Provided data:
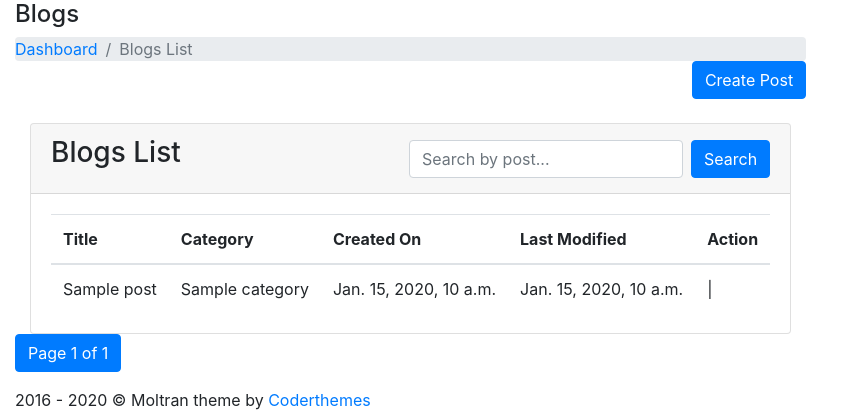
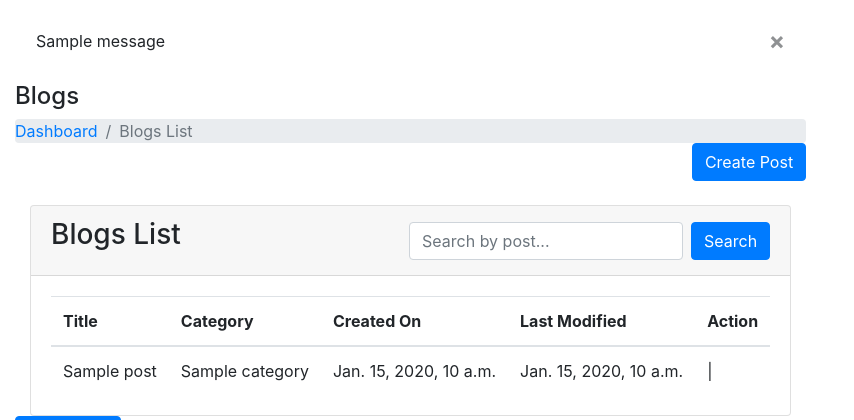
Before and after one commit to alviriseup/dashboard, a Django app: template blog/templates/blog/blog_list.html in a window 1280 px wide. Shown: the part 56-476 px from the top of the page, without its empty margins (0-854 px from the left). Run offline with Django 5.2, Linux system fonts and the light colour scheme; the template is opened without the code that fills it: most values are stand-ins (such as "Sample title", 1, 10 or a date in 2020); one stand-in notice (Sample message) is shown; some libraries are stand-ins or nearby versions.

Commit message:
added delete success message

```diff
--- a/blog/templates/blog/blog_list.html
+++ b/blog/templates/blog/blog_list.html
@@ -5,6 +5,19 @@
 <div id="wrapper">
     {% comment %} <div class="content-page"> {% endcomment %}
         {% comment %} <div class="content"> {% endcomment %}
+
+            {% if messages %}
+                <div class="container mt-3">
+                    {% for message in messages %}
+                        <div class="alert alert-dismissible fade show {{ message.tags }}" role="alert">
+                            {{ message }}
+                            <button type="button" class="close" data-dismiss="alert" aria-label="Close">
+                                <span aria-hidden="true">&times;</span>
+                            </button>
+                        </div>
+                    {% endfor %}
+                </div>
+            {% endif %}
 
             <!-- Start Content-->
             <div class="container-fluid">
--- a/blog/views.py
+++ b/blog/views.py
@@ -1,5 +1,6 @@
 from django.core.paginator import Paginator
 from django.contrib.auth.decorators import login_required
+from django.contrib import messages
 from django.http import HttpResponseRedirect
 from django.shortcuts import redirect, render, get_object_or_404
 
@@ -114,5 +115,7 @@ def edit_blog_post(request, pk):
 def delete_blog_post(request, pk):
     post = get_object_or_404(Post, pk=pk)
     if request.method == "POST":
+        post_title = post.title
         post.delete()
+        messages.success(request, f'Post "{post_title}" has been deleted successfully!')
         return redirect("blog_list")
```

The task:
Could the data above be copied out exactly, with no pictures kept?

Response:
Before and after one commit to alviriseup/dashboard, a Django app: template blog/templates/blog/blog_list.html in a window 1280 px wide. Shown: the part 56-476 px from the top of the page, without its empty margins (0-854 px from the left). Run offline with Django 5.2, Linux system fonts and the light colour scheme; the template is opened without the code that fills it: most values are stand-ins (such as "Sample title", 1, 10 or a date in 2020); one stand-in notice (Sample message) is shown; some libraries are stand-ins or nearby versions.

Commit message:
added delete success message

```diff
--- a/blog/templates/blog/blog_list.html
+++ b/blog/templates/blog/blog_list.html
@@ -5,6 +5,19 @@
 <div id="wrapper">
     {% comment %} <div class="content-page"> {% endcomment %}
         {% comment %} <div class="content"> {% endcomment %}
+
+            {% if messages %}
+                <div class="container mt-3">
+                    {% for message in messages %}
+                        <div class="alert alert-dismissible fade show {{ message.tags }}" role="alert">
+                            {{ message }}
+                            <button type="button" class="close" data-dismiss="alert" aria-label="Close">
+                                <span aria-hidden="true">&times;</span>
+                            </button>
+                        </div>
+                    {% endfor %}
+                </div>
+            {% endif %}
 
             <!-- Start Content-->
             <div class="container-fluid">
--- a/blog/views.py
+++ b/blog/views.py
@@ -1,5 +1,6 @@
 from django.core.paginator import Paginator
 from django.contrib.auth.decorators import login_required
+from django.contrib import messages
 from django.http import HttpResponseRedirect
 from django.shortcuts import redirect, render, get_object_or_404
 
@@ -114,5 +115,7 @@ def edit_blog_post(request, pk):
 def delete_blog_post(request, pk):
     post = get_object_or_404(Post, pk=pk)
     if request.method == "POST":
+        post_title = post.title
         post.delete()
+        messages.success(request, f'Post "{post_title}" has been deleted successfully!')
         return redirect("blog_list")
```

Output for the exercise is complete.